Ever since its inception in 2001, the Agile manifesto and the Agile project management methodology has been primarily thought of, as a tool for software companies to drive productivity But what about non-IT, non software companies? Don’t they deserve to be productive and gain efficiency using the best practices available? Of course they do - there are several examples of best practices shared across industries and industries getting benefited. One of the most famous is the Lean methodology of startups and software development that was taken from the manufacturing industry.Alex Jones
On similar lines, Agile methodology can do wonders for non software companies too - after all there are several common activities that can be managed using Agile tools. Armed with this thesis, Software Advice, conducted a study to understand how far is adoption of Agile tools in non IT sector and how do the decision makers in non IT sector perceive Agile tools. There are several other interesting findings. The key points among them are:

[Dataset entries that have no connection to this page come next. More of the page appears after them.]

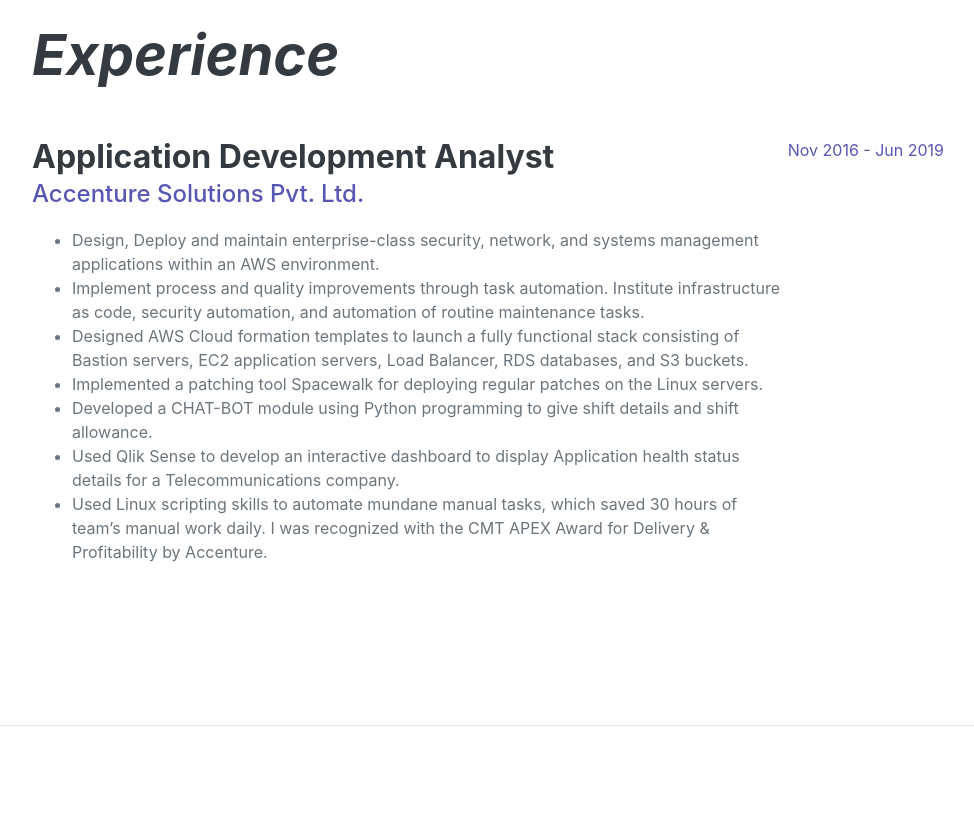
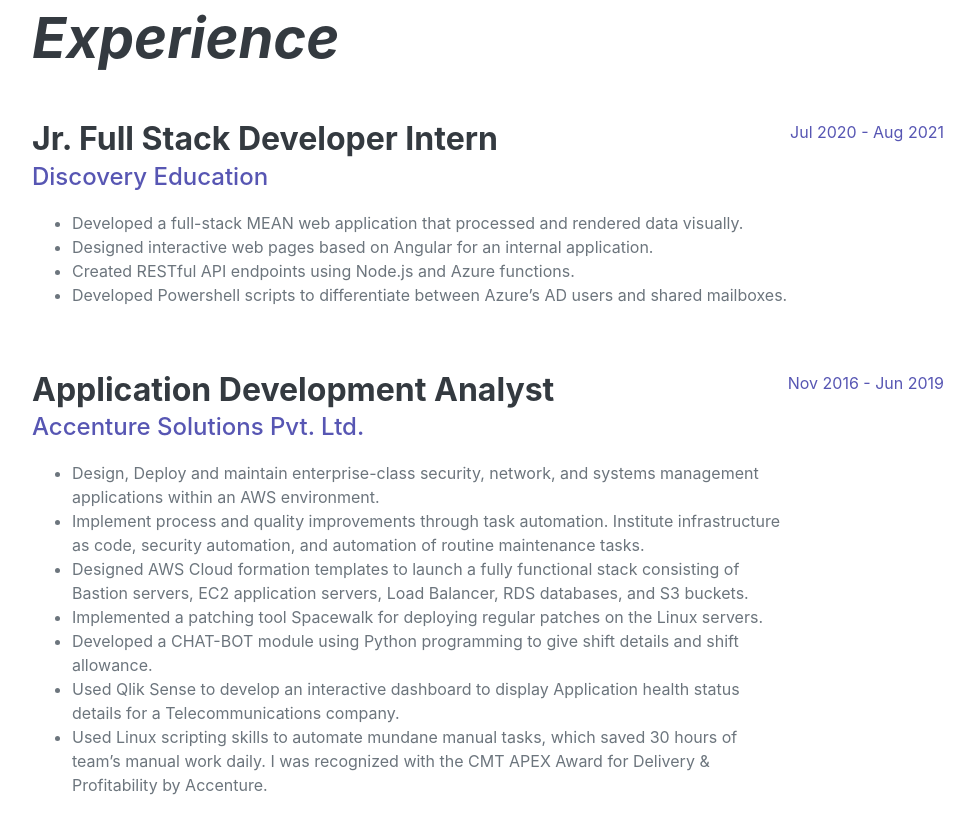
Before and after one commit to sarangspadalkar/sarangpadalkar.github.io, a plain HTML site: page index.html in a window 1280 px wide. Shown: the part 2080-2914 px from the top of the page, without its empty margins (288-1262 px from the left). Drawn offline with nearby package versions, Linux system fonts and the light colour scheme; a web font is replaced by a local one.

Commit message:
added internship experience

```diff
--- a/index.html
+++ b/index.html
@@ -202,6 +202,26 @@
         <section class="resume-section" id="experience">
             <div class="resume-section-content">
                 <h2 class="mb-5 font-italic">Experience</h2>
+                <div class="d-flex flex-column flex-md-row justify-content-between mb-5">
+                    <div class="flex-grow-1">
+                        <h3 class="mb-0">Jr. Full Stack Developer Intern</h3>
+                        <div class="subheading mb-3"> <a href="https://www.linkedin.com/company/discoveryed/">Discovery
+                                Education</a><br>
+                        </div>
+                        <div class="sm-text">
+
+                        </div>
+                        <ul>
+                            <li>Developed a full-stack MEAN web application that processed and rendered data visually.
+                            </li>
+                            <li>Designed interactive web pages based on Angular for an internal application.</li>
+                            <li>Created RESTful API endpoints using Node.js and Azure functions.</li>
+                            <li>Developed Powershell scripts to differentiate between Azure’s AD users and shared
+                                mailboxes.</li>
+                        </ul>
+                    </div>
+                    <div class="flex-shrink-0"><span class="text-primary">Jul 2020 - Aug 2021</span></div>
+                </div>
                 <div class="d-flex flex-column flex-md-row justify-content-between mb-5">
                     <div class="flex-grow-1">
                         <h3 class="mb-0">Application Development Analyst</h3>
```
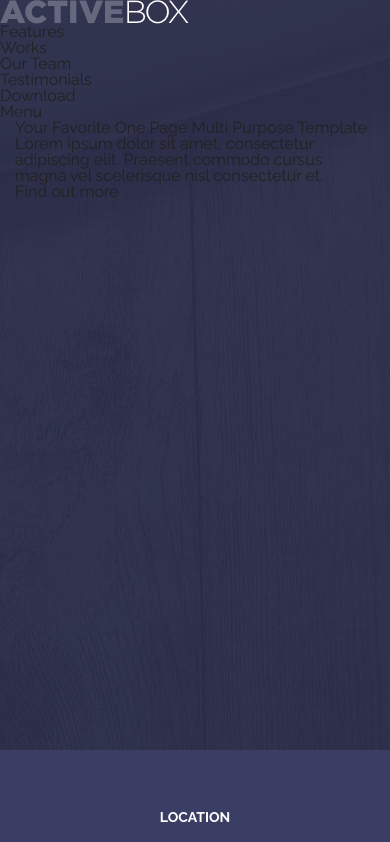
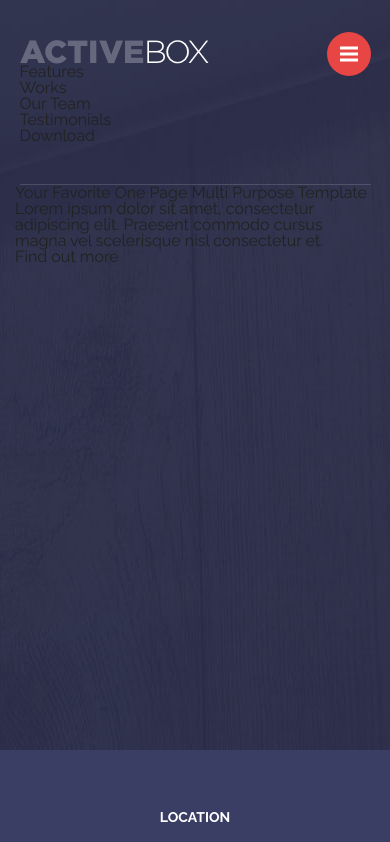
Before and after one commit to StudyCool/task_holiday_KulykAnn, a website built with webpack: page src/index.html in a window 390 px wide. Shown: the top 842 px of the page. Built offline with nearby package versions, Linux system fonts and the light colour scheme.

Commit message:
created burger-menu button(nav-toggle)

```diff
--- a/src/assets/js/nav-toggle.js
+++ b/src/assets/js/nav-toggle.js
@@ -2,7 +2,7 @@
 
 document.querySelector('.nav-toggle').onclick = function() {
   this.classList.toggle('close-nav');
-  document.querySelector('mobileMenu').classList.toggle('mobileNavigationContainerOpen');
 
 
-}
+
+};
--- a/src/assets/scss/header.scss
+++ b/src/assets/scss/header.scss
@@ -1,3 +1,16 @@
 @import "theme";
 @import "break-points";
 @import "mobile_navigation";
+
+@media screen and (max-width: 1024px){
+  #header{
+    .header-content{
+      width: 90%;
+      border-bottom: 1px solid rgba(255, 255, 255, 0.15);
+      margin: 0 auto;
+      max-width: 1170px;
+      padding: 40px 0;
+      transition: padding 0.3s;
+    }
+  }
+}
--- /dev/null
+++ b/src/assets/scss/nav_toggle.scss
@@ -0,0 +1,78 @@
+@import "theme";
+@import "break-points";
+
+@media screen and (min-width: $lg){
+  .nav-toggle {
+    display: none;
+  }
+}
+.nav-toggle {
+
+  height: 44px;
+  overflow: hidden;
+  position: fixed;
+  right: 5%;
+  text-indent: 100%;
+  top: 32px;
+  white-space: nowrap;
+  width: 44px;
+  z-index: 99999;
+  transition: all 0.3s; }
+.nav-toggle:before, .nav-toggle:after {
+  border-radius: 50%;
+  content: "";
+  height: 100%;
+  left: 0;
+  position: absolute;
+  top: 0;
+  width: 100%;
+  transform: translateZ(0);
+  backface-visibility: hidden;
+  transition-property: transform; }
+.nav-toggle:before {
+  background-color: #e84545;
+  transform: scale(1);
+  transition-duration: 0.3s; }
+.nav-toggle:after {
+  background-color: #e84545;
+  transform: scale(0);
+  transition-duration: 0s; }
+.nav-toggle span {
+  background-color: #fff;
+  bottom: auto;
+  display: inline-block;
+  height: 3px;
+  left: 50%;
+  position: absolute;
+  right: auto;
+  top: 50%;
+  width: 18px;
+  z-index: 10;
+  transform: translateX(-50%) translateY(-50%); }
+.nav-toggle span:before, .nav-toggle span:after {
+  background-color: #fff;
+  content: "";
+  height: 100%;
+  position: absolute;
+  right: 0;
+  top: 0;
+  width: 100%;
+  transform: translateZ(0);
+  backface-visibility: hidden;
+  transition: transform 0.3s; }
+.nav-toggle span:before {
+  transform: translateY(-6px) rotate(0deg); }
+.nav-toggle span:after {
+  transform: translateY(6px) rotate(0deg); }
+.nav-toggle.close-nav:before {
+  transform: scale(0); }
+.nav-toggle.close-nav:after {
+  transform: scale(1); }
+.nav-toggle.close-nav span {
+  background-color: rgba(255, 255, 255, 0); }
+.nav-toggle.close-nav span:before, .nav-toggle.close-nav span:after {
+  background-color: #fff; }
+.nav-toggle.close-nav span:before {
+  transform: translateY(0) rotate(45deg); }
+.nav-toggle.close-nav span:after {
+  transform: translateY(0) rotate(-45deg); }
--- a/src/assets/scss/styles.scss
+++ b/src/assets/scss/styles.scss
@@ -1,6 +1,7 @@
 @import "footer";
 @import "header";
 @import "banner";
+@import "nav_toggle";
 
 body {
   font-family: 'Raleway', sans-serif;
```
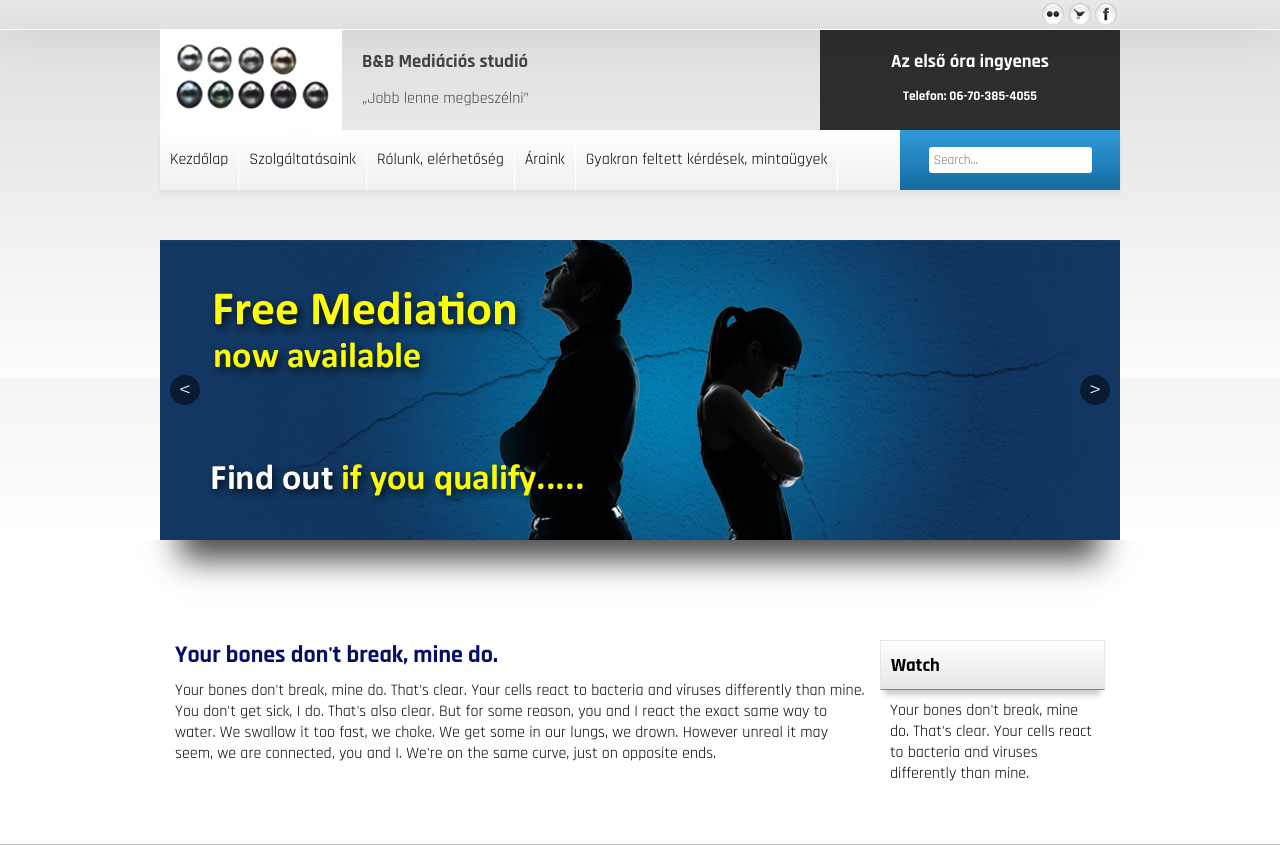
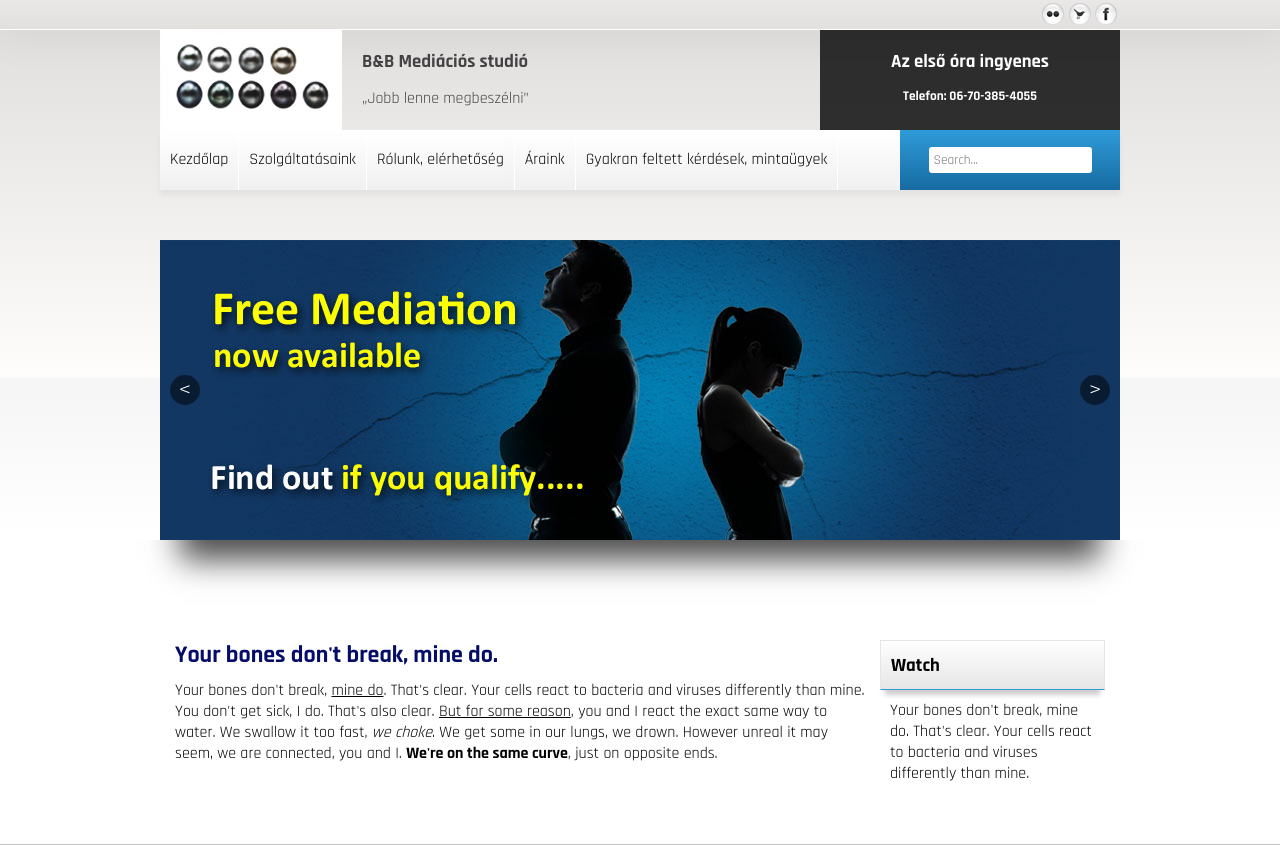
Before and after one commit to Kresshy/sitebuilds, a PHP site: page / in a window 1280 px wide. Shown: the top 845 px of the page. Run offline with PHP 8.4, Linux system fonts and the light colour scheme.

Commit message:
text formatting and some links

```diff
--- a/B&B_mediacios_studio/assets/css/main.css
+++ b/B&B_mediacios_studio/assets/css/main.css
@@ -49,6 +49,10 @@
 @keyframes showmenu {
     from {opacity: 0; min-height: 0;}
     to {opacity: 0.95; min-height: 50;}
+}
+
+.link {
+  color: #000;
 }
 
 /* header */
@@ -326,6 +330,7 @@ nav {
   height: 30px;
   border-radius: 15px;
   background: rgba(0, 0, 0, 0.5);
+  cursor: pointer;
 }
 
 .carousel-left {
--- a/B&B_mediacios_studio/index.html
+++ b/B&B_mediacios_studio/index.html
@@ -78,7 +78,7 @@
       <div class="wrapper-720 wrapper-float first-column" >
         <h1>Your bones don't break, mine do.</h1>
 
-        Your bones don't break, mine do. That's clear. Your cells react to bacteria and viruses differently than mine. You don't get sick, I do. That's also clear. But for some reason, you and I react the exact same way to water. We swallow it too fast, we choke. We get some in our lungs, we drown. However unreal it may seem, we are connected, you and I. We're on the same curve, just on opposite ends.
+        Your bones don't break, <a class="link" href="">mine do</a>. That's clear. Your cells react to bacteria and viruses differently than mine. You don't get sick, I do. That's also clear. <a class="link" href="">But for some reason</a>, you and I react the exact same way to water. We swallow it too fast, <em>we choke</em>. We get some in our lungs, we drown. However unreal it may seem, we are connected, you and I. <strong>We're on the same curve</strong>, just on opposite ends.
       </div>
       <aside class="wrapper-240 wrapper-float second-column">
         <div class="side-element">
@@ -100,7 +100,7 @@
           <li>Head office opening hours:</li>
           <li>9am - 5pm, Mon - Fri</li>
           <li>Charity No: 1074796</li>
-          <li>Privacy Policy</li>
+          <li><a class="link" href="">Privacy Policy</a></li>
         </ul>
       </div>
       <div class="wrapper-240 wrapper-float">
```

- Surprising yet true - 48% of project managers use Agile software for non IT related projects.
- The most useful feature in an Agile tool for non IT projects -
- Workflow tracking (90% respondents).
- Story mapping and analytics are close second at 89%.
- Scrum boards and activity streams are the third with 85% people’s votes.
- Biggest challenge for about half of the users is to train others about using Agile tools.
Nearly half of the respondents already used Agile tools for non IT projects - This is really surprising, because deep down I had assumed that Agile is a property of software domain. But the news that there are several companies who are already reaping the benefits of Agile methodology in their own fields is intriguing. How do they do it? What features they use?
But if you let this sink in, you’d come to agree, Agile methods translate well to any kind of project. For example the activity stream - every manager would love to have a bird’s eye view of what everyone in his team is up to. Another example, workflow management, is applicable to any project you can think, almost all types of projects are now multi-location.
As a project manager of a non IT project, it is high time you take a plunge and try a Agile development tool. Taiga is a rare combination of open source and beautifully designed, agile focussed project management tool. You can try out Taiga without any contracts, do it now!
The most used feature is workflow management and story mapping - This is quite understandable. Workflow tracking is among the most effective: 90 percent of respondents say it makes them “somewhat” or “much more efficient.” Story mapping is also ranked most effective by 90 percent, while analytics rounds out the top three at 89 percent. Having consistent, clear analytics—typically on project timeframes and success rates—can help identify challenges in the early stages, before they become unwieldy and derail a project.
Taiga has a very well designed intuitive interface that can help people quickly take a look at what is going on. You can even create charts/graphs if you want to.
About half of the respondents felt, training others on how to use the tool is the biggest challenge - More so because of non IT workforce. The employees and managers are generally not aware of Agile methodologies and the tools, and teaching them appears to be the biggest challenge. Other challenges include mobile incompatibility, insufficient analytics, scaling issues etc.
With Taiga, almost all of these risks are mitigated to a great extent. The extremely simple to use UI is self explanatory and easy to use even for the non experts - they just need to know the key words. Here is a playlist of small videos to help anyone get started with Taiga. For people worried about mobile compatibility, Taiga is completely responsive - you can use it on any device. Scaling issues are non existent with the web based SaaS model.
If you are a non IT project manager, I hope this study encourages you to get started with Taiga - and reap the benefits of Agile methodology to the greatest possible extent.
Armed with this thesis, online project management technology advisory firm Software Advice conducted a study to understand how far is adoption of Agile tools in non IT sector and how do the decision makers in non IT sector perceive Agile tools.